DATA EXTRACTS:
....................

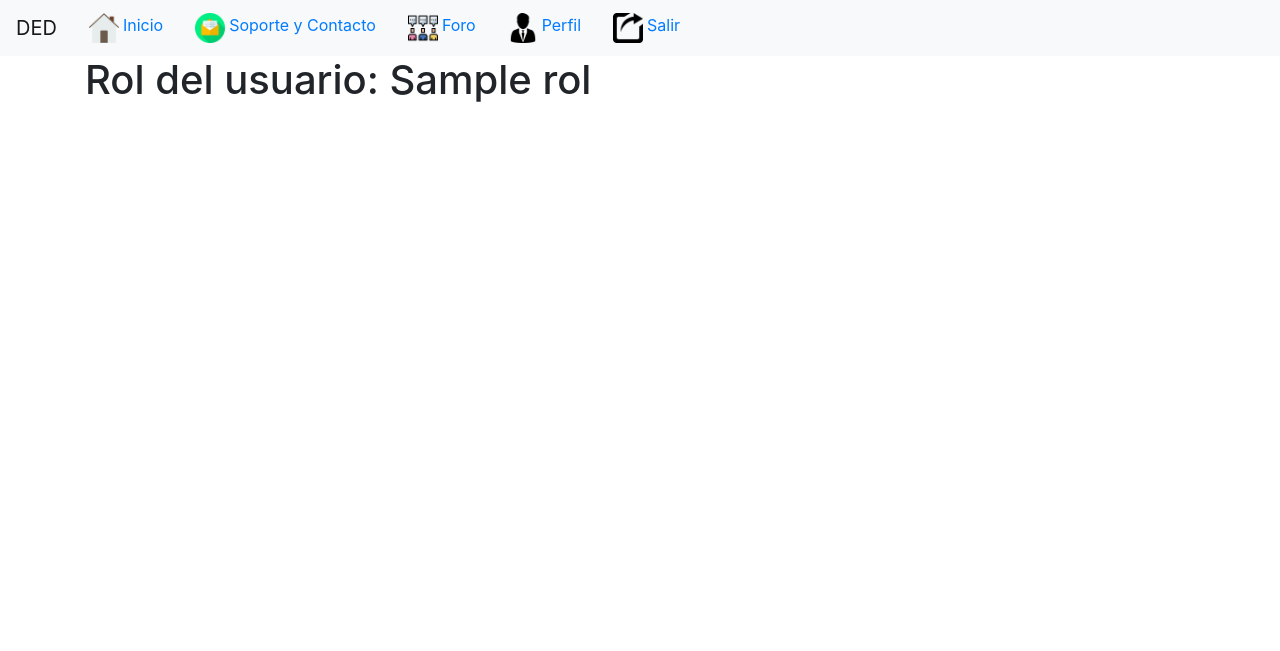
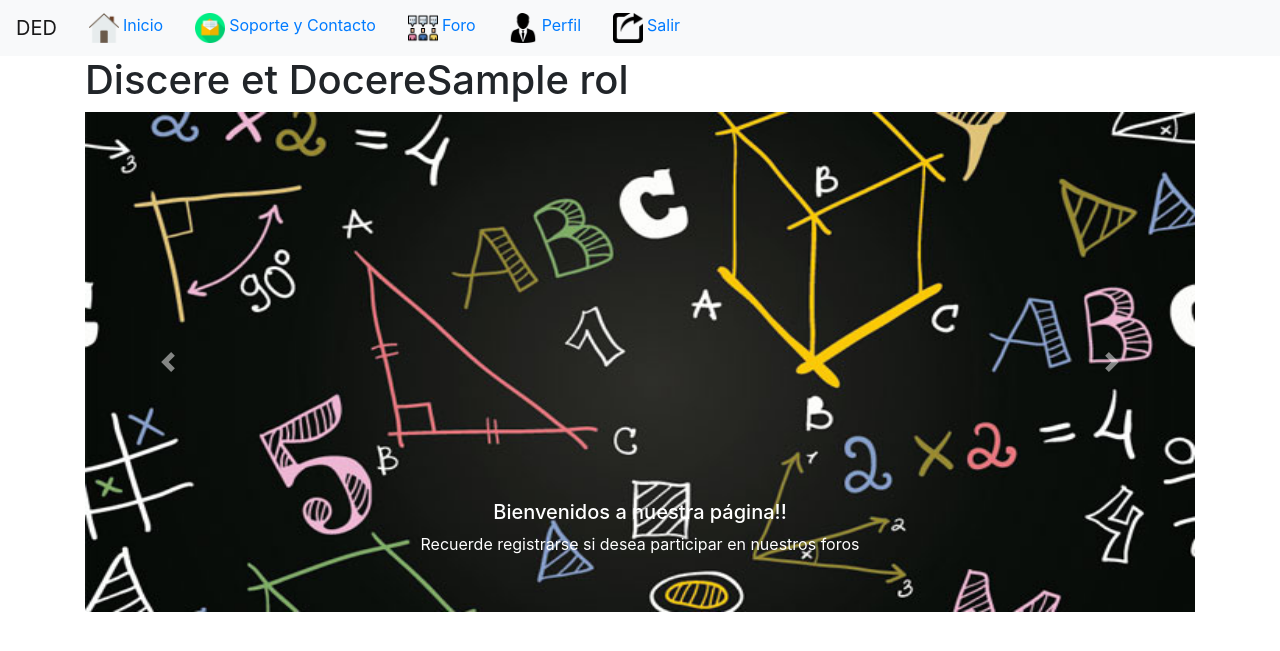
Before and after one commit to Axel19992017/DiscereEtDocere, a Flask app: template templates/index.html in a window 1280 px wide. Shown: the top 651 px of the page. Run offline with Flask 2, Linux system fonts and the light colour scheme; the template is opened without the code that fills it: most values are stand-ins (such as "Sample title", 1, 10 or a date in 2020); some libraries are stand-ins or nearby versions.

Commit message:
Falta personalizar perfil e inicio y soporte

```diff
--- a/app.py
+++ b/app.py
@@ -74,7 +74,7 @@ def index():
     cursor.execute("select CONCAT(nombre,' ',apellido) as Nombre,alias,pase from Usuario;")
     print(cursor.rownumber)
     rows = cursor.fetchall()
-    return render_template("index.html",rows = rows,rol = "")
+    return render_template("index.html",rows = rows,rol = rol,alias=alias)
 
 @app.route("/login")
 def login():
@@ -182,6 +182,13 @@ def addForo():
     cursor.callproc('addForo',(idTema,idUsuario,nombre,contenido,None))
     cursor.connection.commit()
     return '202'
+@app.route('/perfil')
+def perfil():
+    global alias
+    cursor.execute(f"select CONCAT(nombre,' ',apellido) AS Nombre, gradoAcademico, email, alias from Usuario where alias = BINARY '{alias}';")
+    res = cursor.fetchone()
+    return render_template('perfil.html', rol = rol, alias = alias, datosUsuario = res)
+
 
 if __name__ == '__main__':
     app.run(debug=True, port=5500)
--- a/templates/administracion.html
+++ b/templates/administracion.html
@@ -1,12 +1,11 @@
-
 {% extends "layout.html" %}
 {% block title %}
-    Foro
+    Administración
 {% endblock %}
 {% block main %}
     <div class="row">
         <div class="col-12">
-
+            <h2>SECCIÓN EN PROCESO DE CREACIÓN</h2>
         </div>
 
     </div>
--- a/templates/index.html
+++ b/templates/index.html
@@ -1,12 +1,40 @@
 {% extends "layout.html" %}
 {% block title %}
-    Inicio
+Inicio
 {% endblock %}
 {% block main %}
-    <div class="row">
-        <div class="col-12">
-            <h1>Rol del usuario: {{rol}}</h1>
+<h1>Discere et Docere{{rol}}</h1>
+<div id="carruselInicio" class="carousel slide" data-ride="carousel">
+    <div class="carousel-inner">
+        <div class="carousel-item active">
+            <img class="d-block w-100" src="{{url_for('static',filename='img/index1.jpg')}}" width="400" height="500">
+            <div class="carousel-caption d-none d-md-block">
+                <h5>Bienvenidos a nuestra página!!</h5>
+                <p>Recuerde registrarse si desea participar en nuestros foros</p>
+            </div>
         </div>
-
+        <div class="carousel-item">
+            <img class="d-block w-100" src="{{url_for('static',filename='img/index2.jpg')}}" width="400" height="500">
+            <div class="carousel-caption d-none d-md-block">
+                <h5>Es un proyecto a largo plazo!</h5>
+                <p>Esté pendiente de nuestras mejoras a la página</p>
+            </div>
+        </div>
+        <div class="carousel-item">
+            <img class="d-block w-100" src="{{url_for('static',filename='img/index3.jpg')}}" width="400" height="500">
+            <div class="carousel-caption d-none d-md-block">
+                <h5>Ayúdenos a crecer!!</h5>
+                <p>Discere Et Docere se encuentra en <a href="https://github.com/Axel19992017/DiscereEtDocere">GitHub</a></p>
+            </div>
+        </div>
     </div>
+    <a class="carousel-control-prev" href="#carruselInicio" role="button" data-slide="prev">
+        <span class="carousel-control-prev-icon" aria-hidden="true"></span>
+        <span class="sr-only">Anterior</span>
+    </a>
+    <a class="carousel-control-next" href="#carruselInicio" role="button" data-slide="next">
+        <span class="carousel-control-next-icon" aria-hidden="true"></span>
+        <span class="sr-only">Siguiente</span>
+    </a>
+</div>
 {% endblock %}
--- a/templates/layout.html
+++ b/templates/layout.html
@@ -20,7 +20,7 @@
         <div class="collapse navbar-collapse" id="navbarNav">
             <ul class="navbar-nav">
                 <li class="nav-item mr-3 ml-3">
-                    <a href="#" class="navbar-nav">
+                    <a href="/" class="navbar-nav">
                         <img src='{{ url_for('static', filename ='img/casa.png')}}' width="30" height="30"
                             class="d-inline-block align-top mr-1">
                         Inicio
@@ -44,7 +44,7 @@
                     </a>
                 </li>
                 <li class="nav-item mr-3 ml-3">
-                    <a href="/" class="navbar-nav">
+                    <a href="/perfil" class="navbar-nav">
                         <img src='{{ url_for('static', filename = 'img/perfil.png')}}' width="30" height="30"
                             class="d-inline-block align-top mr-1">
                         Perfil
```
Also changed, not shown: templates/example.html (deleted, +0 -31 lines), templates/perfil.html (added, +18 -0 lines), static/img/index1.jpg (added), static/img/index2.jpg (added), static/img/index3.jpg (added).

....................

EXERCISE DIRECTIONS:
In the listing, find every line with the word "navbar" and return it.

SOLUTION BELOW:
         <div class="collapse navbar-collapse" id="navbarNav">
             <ul class="navbar-nav">
-                    <a href="#" class="navbar-nav">
+                    <a href="/" class="navbar-nav">
-                    <a href="/" class="navbar-nav">
+                    <a href="/perfil" class="navbar-nav">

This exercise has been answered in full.